Peonies love a sunny spot in your garden, and they are drought resistant. They require a planting space at least 3 feet in diameter and should be planted away from tree roots. The best time to plant peonies is in September to early October. They bloom only once during the growing season, and the heavy blossoms of the double peony require support. Peonies do not thrive in subtropical climates because they need the chill of winter when they are in their dormant state. The double peony is a perennial, and you will follow the same winterizing steps that you would for most perennials.
Cut back the peonies to 1 to 2 inches above the ground after the first hard frost. You need to cut back the dead plant material because the old foliage may contain botrytis (a fungal pathogen), which can cause damage to your double peonies during the cold and wet winter weather.
Dispose of the dead plant material. Do not place any diseased material in your compost bin.

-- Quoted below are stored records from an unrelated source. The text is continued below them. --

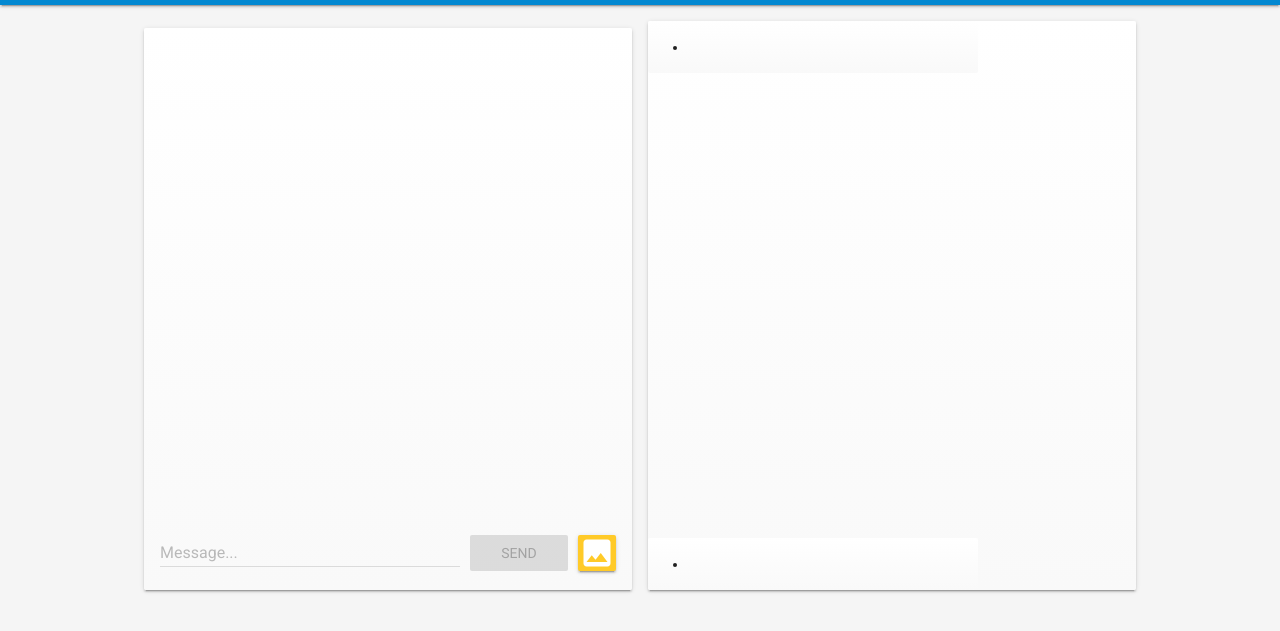
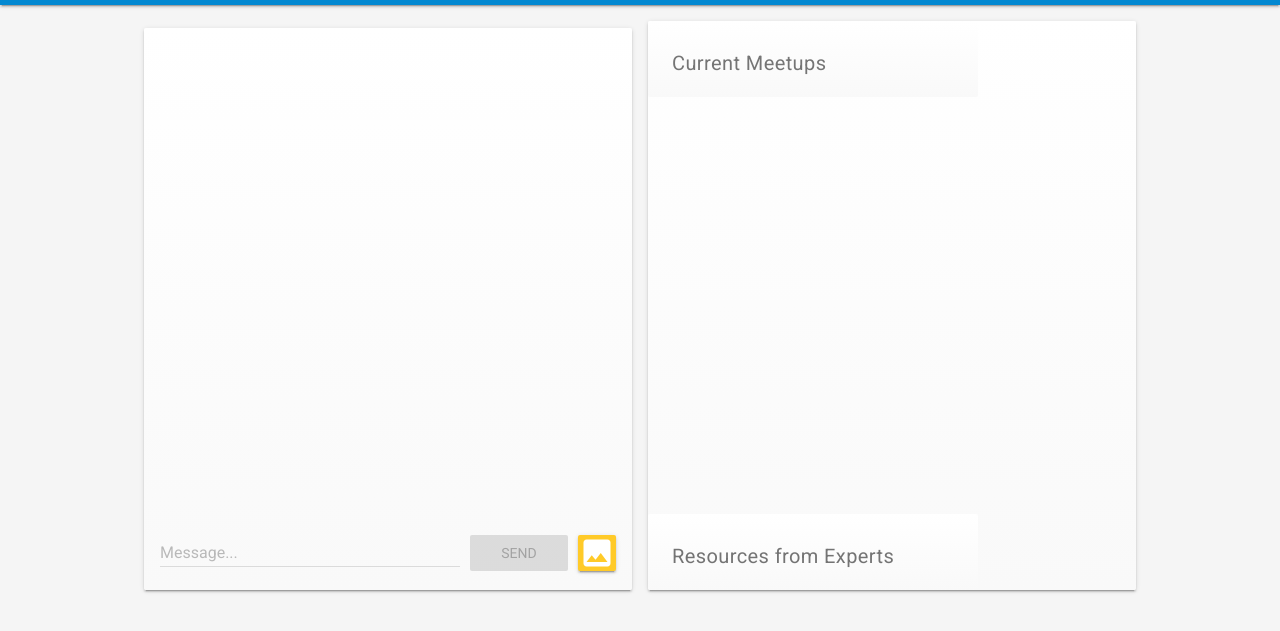
Before and after one commit to HackingForGood/whatareyoubreathing, a plain HTML site: page index.html in a window 1280 px wide. Shown: the part 75-706 px from the top of the page. Drawn offline with nearby package versions, Linux system fonts and the light colour scheme; some packages are replaced by stand-ins of ours; no server answers.

Commit message:
changes to index

```diff
--- a/index.html
+++ b/index.html
@@ -101,20 +101,20 @@
     <div id="right-column" class="mdl-card mdl-shadow--2dp mdl-cell mdl-cell--12-col mdl-cell--6-col-tablet mdl-cell--6-col-desktop">
       <!-- Meetings Container -->
       <div id="meetings-card" class="mdl-card">
-          <div>
-            <ul>
-              <li></li>
-            </ul>
-          </div>
+          <span class="mdl-cell mdl-card__supporting-text mdl-color-text--grey-600">
+            <h5>Current Meetups</h5>
+            <div id="events">
+            </div>
+          </span>
       </div>
 
       <!-- Resource Container -->
       <div id="resource-card" class="mdl-card">
-          <div>
-            <ul>
-              <li></li>
-            </ul>
-          </div>
+          <span class="mdl-cell mdl-card__supporting-text">
+            <h5>Resources from Experts</h5>
+            <div id='resources'>
+            </div>
+          </span>
       </div>
 
       </div>
--- a/scripts/main.js
+++ b/scripts/main.js
@@ -32,6 +32,8 @@ function FriendlyChat() {
   this.signInButton = document.getElementById('sign-in');
   this.signOutButton = document.getElementById('sign-out');
   this.signInSnackbar = document.getElementById('must-signin-snackbar');
+  this.events = document.getElementById('events');
+  this.resources = document.getElementById('resources')
 
   // Saves message on form submit.
   this.messageForm.addEventListener('submit', this.saveMessage.bind(this));
@@ -161,7 +163,7 @@ FriendlyChat.prototype.saveImageMessage = function(event) {
 FriendlyChat.prototype.signIn = function() {
   // Sign in Firebase using popup auth and Google as the identity provider.
   var provider = new firebase.auth.GoogleAuthProvider();
-  this.auth.signInWithRedirect(provider);
+  this.auth.signInWithPopup(provider);
 };
 
 // Signs-out of Friendly Chat.
```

Add a layer of mulch on top of the plant bed. You can use mulched leaves, straw, hay or even evergreen boughs, if available.